"Part of my job as a parent is to model behaviors and model what it's like to be sad and model what it's like to be anxious or angry.

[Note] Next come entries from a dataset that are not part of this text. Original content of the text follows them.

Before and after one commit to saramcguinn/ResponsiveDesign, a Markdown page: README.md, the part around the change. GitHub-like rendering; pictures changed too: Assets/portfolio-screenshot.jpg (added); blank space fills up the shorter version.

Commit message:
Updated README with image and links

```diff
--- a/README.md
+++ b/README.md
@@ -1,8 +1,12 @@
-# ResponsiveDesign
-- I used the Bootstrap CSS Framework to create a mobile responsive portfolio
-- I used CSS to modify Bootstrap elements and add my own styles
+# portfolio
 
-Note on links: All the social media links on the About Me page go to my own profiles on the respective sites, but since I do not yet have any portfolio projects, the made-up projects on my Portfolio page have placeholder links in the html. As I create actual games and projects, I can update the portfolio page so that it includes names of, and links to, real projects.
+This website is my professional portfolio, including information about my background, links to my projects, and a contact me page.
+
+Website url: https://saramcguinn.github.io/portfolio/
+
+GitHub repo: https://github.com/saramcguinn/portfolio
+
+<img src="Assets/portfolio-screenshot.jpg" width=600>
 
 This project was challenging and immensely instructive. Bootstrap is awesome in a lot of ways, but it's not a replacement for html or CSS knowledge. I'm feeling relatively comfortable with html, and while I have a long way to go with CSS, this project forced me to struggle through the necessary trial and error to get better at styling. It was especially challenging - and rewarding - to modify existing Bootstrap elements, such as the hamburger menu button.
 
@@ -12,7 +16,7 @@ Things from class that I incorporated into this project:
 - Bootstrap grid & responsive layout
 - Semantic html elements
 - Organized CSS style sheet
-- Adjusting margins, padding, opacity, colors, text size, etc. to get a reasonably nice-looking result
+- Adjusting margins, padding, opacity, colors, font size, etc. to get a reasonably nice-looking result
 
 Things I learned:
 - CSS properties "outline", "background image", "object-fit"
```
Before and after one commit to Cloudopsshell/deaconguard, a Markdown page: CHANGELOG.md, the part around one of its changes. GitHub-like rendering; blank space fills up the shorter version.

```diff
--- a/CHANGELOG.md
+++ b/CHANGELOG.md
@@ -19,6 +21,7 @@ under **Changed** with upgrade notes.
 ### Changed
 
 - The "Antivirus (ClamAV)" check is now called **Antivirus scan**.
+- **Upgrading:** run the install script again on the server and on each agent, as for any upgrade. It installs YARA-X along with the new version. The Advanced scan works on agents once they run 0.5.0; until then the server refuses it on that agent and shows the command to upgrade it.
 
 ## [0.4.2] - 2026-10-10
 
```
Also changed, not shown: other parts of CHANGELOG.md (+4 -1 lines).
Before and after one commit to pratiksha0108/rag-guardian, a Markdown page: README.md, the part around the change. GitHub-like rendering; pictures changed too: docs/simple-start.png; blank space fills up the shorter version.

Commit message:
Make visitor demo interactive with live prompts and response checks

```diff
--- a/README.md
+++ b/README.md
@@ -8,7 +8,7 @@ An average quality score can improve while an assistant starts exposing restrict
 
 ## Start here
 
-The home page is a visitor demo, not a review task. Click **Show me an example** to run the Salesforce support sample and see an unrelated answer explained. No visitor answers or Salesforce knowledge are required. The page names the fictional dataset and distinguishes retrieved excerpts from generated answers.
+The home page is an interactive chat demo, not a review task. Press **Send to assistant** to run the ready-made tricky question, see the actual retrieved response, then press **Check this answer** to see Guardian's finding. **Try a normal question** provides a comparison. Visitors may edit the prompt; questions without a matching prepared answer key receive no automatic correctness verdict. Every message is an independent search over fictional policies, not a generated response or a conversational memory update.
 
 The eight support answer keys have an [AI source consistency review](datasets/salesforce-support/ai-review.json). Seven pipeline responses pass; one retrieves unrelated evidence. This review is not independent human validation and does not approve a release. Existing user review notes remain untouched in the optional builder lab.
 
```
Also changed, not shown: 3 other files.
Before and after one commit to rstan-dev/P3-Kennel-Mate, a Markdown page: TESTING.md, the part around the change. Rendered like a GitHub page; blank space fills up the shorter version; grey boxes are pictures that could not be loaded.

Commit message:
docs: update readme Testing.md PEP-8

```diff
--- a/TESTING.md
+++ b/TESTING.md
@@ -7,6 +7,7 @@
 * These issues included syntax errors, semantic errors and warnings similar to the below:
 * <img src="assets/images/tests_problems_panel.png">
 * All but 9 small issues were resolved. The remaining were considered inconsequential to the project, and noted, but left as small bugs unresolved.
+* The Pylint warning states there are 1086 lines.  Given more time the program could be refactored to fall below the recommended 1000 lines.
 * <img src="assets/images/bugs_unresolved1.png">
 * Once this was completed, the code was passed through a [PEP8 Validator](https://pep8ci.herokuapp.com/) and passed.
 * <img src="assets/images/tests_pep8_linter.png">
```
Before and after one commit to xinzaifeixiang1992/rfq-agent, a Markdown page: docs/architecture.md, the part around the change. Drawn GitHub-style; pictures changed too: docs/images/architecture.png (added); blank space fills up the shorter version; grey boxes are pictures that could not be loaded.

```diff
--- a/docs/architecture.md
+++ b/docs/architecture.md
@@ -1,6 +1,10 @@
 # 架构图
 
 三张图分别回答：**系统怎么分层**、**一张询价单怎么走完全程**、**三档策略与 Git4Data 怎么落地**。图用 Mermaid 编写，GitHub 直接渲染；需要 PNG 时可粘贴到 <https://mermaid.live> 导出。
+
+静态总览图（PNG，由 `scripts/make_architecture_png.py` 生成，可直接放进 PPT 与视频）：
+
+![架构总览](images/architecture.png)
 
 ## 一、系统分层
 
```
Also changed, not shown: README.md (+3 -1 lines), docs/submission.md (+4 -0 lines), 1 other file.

That there's space for all these things," he said. "I think it's important to talk about it. And when you talk about it, it kind of sets other people free."
This week, Yahoo asked Reynolds to continue the conversation, and open up about his efforts to destigmatize mental health.
"In real life, I think it's important to have conversations about our inner worlds and not in a way that feels like you're a galatic black hole of 'me, me, me, me, me,' but I just mean, like, it's important to share each other's experiences," he said.
"Because when you feel... when you're not alone in something that you're going through, when you realize that you're not alone, it unburdens you in a way that it's almost indescribable."
Then he brought the conversation back to family.
"I wish my dad, who passed away years ago, but I wish he was a guy that talked about what was going on inside," he continued. "So, having kids now, I want to make sure that a lot of that is destigmatized and I want to make sure that I'm modeling for my own children what it's like to feel anxiety or confused or sad or angry."
"These are things that weren't necessarily modeled to me. So it's an opportunity, for me — I see it as an opportunity to pass that on in a different way."